Our Managing Editor, Dusty Grein, often uses the analogy that a book should play like a movie in the reader’s mind. It’s the author’s job to make sure that movie plays through and the reader forgets they’re looking at words on a page. To enthrall our readers to the point they can’t put our book down. That is the goal of every author, isn’t it? How can we ensure our readers are sucked into the world we’ve created?
There’s no one-size-fits-all answer, but there is a proven method of success: show, don’t tell.
Think of your favorite stories… Did you see word-filled pages OR the scenes play out in your imagination? Most of us will probably say the latter. Why? The authors took time to craft a story that SHOWED us every scene. They wrote to activate and engage every sense.
There’s a difference between storyteller and author. To create a world that grabs your reader and holds them captive until ‘the end’ it has to be engaging. If we’re being told something, most of us have the tendency to let our eyes glaze over and our minds wander after about the first five minutes. Okay, maybe that’s just me.

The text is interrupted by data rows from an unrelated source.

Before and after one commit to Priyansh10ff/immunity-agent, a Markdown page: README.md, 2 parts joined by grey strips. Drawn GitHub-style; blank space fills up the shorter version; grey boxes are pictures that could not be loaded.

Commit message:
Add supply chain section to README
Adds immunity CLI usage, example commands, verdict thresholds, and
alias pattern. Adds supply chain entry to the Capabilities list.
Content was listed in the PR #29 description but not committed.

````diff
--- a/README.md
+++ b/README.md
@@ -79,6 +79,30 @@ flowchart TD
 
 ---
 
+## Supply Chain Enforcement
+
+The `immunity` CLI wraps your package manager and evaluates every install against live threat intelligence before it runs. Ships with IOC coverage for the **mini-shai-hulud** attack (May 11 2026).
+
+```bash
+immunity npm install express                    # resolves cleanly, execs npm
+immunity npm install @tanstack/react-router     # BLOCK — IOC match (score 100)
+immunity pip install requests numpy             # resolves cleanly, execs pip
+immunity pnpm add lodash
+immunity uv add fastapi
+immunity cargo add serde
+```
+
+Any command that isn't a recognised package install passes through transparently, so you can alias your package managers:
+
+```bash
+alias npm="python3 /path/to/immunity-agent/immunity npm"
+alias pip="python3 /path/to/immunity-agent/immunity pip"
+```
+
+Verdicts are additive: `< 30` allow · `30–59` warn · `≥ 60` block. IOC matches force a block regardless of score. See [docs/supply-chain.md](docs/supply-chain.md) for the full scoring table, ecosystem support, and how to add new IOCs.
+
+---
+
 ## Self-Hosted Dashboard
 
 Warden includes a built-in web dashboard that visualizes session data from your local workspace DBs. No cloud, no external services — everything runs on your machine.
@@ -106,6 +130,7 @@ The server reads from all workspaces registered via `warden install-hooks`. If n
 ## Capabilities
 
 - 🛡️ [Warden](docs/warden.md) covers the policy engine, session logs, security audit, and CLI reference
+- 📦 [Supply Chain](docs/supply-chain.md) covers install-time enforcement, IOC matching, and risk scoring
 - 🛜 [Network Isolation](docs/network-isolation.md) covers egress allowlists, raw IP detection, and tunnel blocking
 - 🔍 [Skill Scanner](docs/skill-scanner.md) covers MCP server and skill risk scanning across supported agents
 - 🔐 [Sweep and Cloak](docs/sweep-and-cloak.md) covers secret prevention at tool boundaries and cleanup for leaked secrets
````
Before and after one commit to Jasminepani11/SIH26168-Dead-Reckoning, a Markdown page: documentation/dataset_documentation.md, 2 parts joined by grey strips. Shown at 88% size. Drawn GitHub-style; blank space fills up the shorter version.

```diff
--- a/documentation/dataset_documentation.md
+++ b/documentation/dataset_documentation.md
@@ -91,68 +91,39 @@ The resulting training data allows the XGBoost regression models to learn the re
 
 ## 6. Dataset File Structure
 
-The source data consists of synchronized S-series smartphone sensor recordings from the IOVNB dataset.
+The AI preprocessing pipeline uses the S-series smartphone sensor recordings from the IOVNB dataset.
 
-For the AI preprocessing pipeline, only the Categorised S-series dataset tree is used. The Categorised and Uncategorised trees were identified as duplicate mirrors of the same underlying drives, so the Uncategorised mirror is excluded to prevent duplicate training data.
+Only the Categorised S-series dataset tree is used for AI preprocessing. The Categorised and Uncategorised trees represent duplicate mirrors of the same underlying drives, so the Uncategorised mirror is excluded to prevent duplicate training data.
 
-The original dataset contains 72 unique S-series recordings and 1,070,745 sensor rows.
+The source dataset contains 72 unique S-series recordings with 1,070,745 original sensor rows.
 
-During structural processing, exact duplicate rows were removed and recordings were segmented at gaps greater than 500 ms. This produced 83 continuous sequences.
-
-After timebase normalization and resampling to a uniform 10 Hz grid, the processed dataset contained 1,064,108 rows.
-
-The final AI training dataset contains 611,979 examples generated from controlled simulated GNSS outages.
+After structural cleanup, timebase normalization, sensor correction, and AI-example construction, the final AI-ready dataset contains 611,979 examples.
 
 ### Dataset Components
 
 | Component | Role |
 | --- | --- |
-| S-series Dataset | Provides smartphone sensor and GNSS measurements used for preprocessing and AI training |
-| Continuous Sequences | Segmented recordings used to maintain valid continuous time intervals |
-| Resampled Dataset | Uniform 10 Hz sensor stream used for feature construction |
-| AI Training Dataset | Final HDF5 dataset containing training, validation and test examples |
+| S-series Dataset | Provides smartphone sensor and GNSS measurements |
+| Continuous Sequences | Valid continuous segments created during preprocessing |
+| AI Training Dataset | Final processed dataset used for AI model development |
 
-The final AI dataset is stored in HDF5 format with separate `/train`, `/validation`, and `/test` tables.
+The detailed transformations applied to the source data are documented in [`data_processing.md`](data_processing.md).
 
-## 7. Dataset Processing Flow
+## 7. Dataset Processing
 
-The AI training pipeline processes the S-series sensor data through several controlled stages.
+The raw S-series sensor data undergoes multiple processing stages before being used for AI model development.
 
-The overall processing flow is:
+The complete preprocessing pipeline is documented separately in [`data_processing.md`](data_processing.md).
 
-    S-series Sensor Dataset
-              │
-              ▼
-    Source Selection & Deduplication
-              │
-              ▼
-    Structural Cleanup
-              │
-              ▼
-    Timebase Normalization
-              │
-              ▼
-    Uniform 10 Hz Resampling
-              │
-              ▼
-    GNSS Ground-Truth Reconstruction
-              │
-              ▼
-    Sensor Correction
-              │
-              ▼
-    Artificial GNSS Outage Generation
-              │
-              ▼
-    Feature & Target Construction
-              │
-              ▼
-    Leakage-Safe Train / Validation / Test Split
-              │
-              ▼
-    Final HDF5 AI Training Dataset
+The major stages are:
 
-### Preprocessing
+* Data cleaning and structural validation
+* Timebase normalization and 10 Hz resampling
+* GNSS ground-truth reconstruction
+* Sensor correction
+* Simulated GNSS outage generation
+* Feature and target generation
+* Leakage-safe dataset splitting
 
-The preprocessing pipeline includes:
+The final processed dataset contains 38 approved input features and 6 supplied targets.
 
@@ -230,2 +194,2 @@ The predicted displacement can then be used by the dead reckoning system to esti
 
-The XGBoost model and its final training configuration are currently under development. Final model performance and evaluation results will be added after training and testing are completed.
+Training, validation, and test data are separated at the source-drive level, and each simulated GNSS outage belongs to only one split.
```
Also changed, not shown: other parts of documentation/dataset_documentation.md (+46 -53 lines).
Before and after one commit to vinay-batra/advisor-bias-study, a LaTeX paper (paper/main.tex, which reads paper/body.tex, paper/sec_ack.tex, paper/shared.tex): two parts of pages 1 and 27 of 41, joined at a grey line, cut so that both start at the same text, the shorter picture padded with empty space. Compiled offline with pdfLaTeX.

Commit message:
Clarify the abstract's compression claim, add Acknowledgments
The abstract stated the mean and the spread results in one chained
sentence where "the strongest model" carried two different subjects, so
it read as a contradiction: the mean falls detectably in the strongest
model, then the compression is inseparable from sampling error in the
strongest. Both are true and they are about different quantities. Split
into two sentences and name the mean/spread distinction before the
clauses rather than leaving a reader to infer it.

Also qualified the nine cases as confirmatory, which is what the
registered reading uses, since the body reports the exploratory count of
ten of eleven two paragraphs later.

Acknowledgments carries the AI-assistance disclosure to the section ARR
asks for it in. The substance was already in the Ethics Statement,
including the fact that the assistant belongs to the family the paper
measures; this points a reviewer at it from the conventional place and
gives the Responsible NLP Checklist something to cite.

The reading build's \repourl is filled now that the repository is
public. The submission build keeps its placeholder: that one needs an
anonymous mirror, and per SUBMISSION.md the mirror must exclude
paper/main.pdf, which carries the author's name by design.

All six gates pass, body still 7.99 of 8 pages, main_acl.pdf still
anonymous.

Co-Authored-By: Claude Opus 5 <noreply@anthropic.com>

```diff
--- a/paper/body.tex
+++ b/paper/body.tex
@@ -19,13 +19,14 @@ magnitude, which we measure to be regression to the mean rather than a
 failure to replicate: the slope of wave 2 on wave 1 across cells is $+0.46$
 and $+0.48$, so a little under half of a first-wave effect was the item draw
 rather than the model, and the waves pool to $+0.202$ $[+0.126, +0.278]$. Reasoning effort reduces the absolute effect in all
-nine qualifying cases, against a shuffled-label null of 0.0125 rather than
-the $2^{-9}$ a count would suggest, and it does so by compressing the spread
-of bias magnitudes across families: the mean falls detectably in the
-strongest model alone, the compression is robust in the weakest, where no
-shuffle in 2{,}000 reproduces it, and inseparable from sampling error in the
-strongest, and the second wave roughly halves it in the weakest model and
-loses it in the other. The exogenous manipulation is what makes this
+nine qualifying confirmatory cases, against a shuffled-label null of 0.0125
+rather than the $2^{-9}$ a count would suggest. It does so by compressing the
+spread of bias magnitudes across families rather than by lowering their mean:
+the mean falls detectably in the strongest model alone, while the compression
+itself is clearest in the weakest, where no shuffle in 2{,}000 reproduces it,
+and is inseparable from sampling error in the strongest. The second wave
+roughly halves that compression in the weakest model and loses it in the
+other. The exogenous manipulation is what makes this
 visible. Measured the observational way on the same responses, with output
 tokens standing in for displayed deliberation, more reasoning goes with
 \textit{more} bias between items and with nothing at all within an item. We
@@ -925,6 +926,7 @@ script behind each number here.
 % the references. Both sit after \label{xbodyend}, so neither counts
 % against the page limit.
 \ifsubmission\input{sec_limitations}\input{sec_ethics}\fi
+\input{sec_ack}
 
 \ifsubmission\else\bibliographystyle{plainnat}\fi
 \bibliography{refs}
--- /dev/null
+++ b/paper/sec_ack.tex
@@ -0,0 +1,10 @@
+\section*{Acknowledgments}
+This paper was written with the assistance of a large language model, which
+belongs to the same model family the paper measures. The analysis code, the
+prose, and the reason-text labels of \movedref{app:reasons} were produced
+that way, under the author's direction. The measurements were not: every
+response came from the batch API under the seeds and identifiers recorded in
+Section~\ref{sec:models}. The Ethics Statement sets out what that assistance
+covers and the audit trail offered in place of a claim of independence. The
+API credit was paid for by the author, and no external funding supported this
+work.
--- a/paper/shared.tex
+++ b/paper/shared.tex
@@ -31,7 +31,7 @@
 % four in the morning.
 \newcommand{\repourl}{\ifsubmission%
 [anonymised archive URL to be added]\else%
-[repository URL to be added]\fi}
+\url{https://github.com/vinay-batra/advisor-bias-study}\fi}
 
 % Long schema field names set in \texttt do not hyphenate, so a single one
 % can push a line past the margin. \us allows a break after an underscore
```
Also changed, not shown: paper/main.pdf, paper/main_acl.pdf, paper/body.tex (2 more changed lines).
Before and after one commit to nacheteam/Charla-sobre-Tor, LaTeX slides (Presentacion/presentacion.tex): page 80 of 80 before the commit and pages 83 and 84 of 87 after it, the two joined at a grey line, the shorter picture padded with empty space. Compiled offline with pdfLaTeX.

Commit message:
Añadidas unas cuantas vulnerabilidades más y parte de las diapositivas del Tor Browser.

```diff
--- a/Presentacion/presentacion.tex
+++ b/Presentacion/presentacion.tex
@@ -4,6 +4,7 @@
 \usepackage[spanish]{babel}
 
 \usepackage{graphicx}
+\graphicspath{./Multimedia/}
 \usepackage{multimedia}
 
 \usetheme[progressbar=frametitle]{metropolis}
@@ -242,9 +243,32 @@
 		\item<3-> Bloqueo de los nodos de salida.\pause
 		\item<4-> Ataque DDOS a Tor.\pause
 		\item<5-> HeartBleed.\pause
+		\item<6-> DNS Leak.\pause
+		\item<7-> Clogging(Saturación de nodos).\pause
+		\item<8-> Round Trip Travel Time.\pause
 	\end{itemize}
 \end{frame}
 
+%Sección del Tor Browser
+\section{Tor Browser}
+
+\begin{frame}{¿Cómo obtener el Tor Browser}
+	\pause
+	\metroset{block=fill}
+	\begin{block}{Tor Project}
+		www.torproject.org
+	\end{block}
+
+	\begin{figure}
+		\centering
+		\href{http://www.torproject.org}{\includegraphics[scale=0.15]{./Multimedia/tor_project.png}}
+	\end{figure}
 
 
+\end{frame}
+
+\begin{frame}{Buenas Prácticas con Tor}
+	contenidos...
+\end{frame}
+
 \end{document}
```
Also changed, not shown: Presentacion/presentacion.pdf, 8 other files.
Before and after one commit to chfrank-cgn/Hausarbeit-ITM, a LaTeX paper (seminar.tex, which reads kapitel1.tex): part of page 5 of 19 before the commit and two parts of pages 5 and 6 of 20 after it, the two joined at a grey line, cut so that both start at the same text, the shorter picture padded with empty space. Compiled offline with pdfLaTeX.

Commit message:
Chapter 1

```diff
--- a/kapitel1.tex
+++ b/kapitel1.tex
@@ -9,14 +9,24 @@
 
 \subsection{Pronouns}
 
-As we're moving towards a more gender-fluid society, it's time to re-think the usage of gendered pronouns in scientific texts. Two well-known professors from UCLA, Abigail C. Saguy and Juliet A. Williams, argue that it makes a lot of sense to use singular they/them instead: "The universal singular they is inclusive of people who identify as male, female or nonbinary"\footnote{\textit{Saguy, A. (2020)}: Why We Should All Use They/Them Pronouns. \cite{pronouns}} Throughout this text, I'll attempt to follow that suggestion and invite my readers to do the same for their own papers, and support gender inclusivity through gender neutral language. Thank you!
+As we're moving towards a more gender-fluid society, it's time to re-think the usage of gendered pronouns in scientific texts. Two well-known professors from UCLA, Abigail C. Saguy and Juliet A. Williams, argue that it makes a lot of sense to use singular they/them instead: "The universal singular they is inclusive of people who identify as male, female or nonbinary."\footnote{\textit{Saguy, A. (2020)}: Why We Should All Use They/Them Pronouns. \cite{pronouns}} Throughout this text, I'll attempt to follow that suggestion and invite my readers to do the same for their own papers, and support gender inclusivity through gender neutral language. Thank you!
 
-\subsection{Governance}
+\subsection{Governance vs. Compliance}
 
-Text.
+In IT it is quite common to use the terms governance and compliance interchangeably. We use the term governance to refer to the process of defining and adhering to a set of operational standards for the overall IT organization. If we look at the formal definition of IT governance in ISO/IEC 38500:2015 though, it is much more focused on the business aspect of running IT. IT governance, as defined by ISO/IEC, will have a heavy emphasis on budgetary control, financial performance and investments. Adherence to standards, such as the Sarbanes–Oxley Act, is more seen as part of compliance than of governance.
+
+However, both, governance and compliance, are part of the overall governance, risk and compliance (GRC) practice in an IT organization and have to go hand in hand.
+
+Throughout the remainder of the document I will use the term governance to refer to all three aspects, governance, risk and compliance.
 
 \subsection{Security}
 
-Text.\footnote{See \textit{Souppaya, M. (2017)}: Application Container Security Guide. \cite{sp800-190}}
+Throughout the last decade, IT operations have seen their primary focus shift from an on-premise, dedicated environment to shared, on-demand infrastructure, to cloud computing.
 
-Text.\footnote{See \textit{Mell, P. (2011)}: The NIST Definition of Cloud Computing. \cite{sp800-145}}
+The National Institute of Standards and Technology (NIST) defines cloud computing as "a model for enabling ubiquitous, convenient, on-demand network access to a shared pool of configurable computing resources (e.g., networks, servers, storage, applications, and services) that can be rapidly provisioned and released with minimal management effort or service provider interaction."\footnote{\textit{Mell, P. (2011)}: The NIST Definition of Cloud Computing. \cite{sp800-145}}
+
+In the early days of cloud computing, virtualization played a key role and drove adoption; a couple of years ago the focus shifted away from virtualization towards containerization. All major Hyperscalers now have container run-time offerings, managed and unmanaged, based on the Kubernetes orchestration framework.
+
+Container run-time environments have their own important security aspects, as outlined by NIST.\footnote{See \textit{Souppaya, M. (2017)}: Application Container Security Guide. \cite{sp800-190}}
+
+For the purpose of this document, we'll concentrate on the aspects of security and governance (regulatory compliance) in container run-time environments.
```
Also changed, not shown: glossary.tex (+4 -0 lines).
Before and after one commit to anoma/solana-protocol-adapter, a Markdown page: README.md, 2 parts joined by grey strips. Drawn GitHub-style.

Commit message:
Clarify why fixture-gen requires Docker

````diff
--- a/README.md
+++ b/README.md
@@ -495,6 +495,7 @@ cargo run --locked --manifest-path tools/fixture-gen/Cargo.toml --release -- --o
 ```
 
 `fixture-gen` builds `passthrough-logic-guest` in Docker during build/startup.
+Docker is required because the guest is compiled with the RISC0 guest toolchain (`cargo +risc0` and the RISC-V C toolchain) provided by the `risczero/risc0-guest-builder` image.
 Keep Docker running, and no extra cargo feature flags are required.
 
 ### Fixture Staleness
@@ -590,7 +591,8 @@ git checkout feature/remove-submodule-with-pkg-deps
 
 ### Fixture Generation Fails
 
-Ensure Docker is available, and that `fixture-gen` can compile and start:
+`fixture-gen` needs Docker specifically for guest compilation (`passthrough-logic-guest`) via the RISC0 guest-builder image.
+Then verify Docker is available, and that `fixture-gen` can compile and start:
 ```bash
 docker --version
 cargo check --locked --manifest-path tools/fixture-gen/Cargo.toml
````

Could you get through 100,000 words of someone telling you everything about a world and people you know and care nothing about? No? How about 50,000? No? Hmm…
What if they showed you that world? No, not with a picture slideshow ala Great Aunt Bertha’s family vacation but with a moving image that pulls you in. What if they showed you the mind of the person in the movie so you smell what they smell. You see what they see. You even hear their thoughts and they’re oddly similar to your own. How could you not identify with that character and have a vested interest in their plight?
Give your readers that sense of wonder.
The Askew challenge: stop telling stories. Use the power of your words to show the story.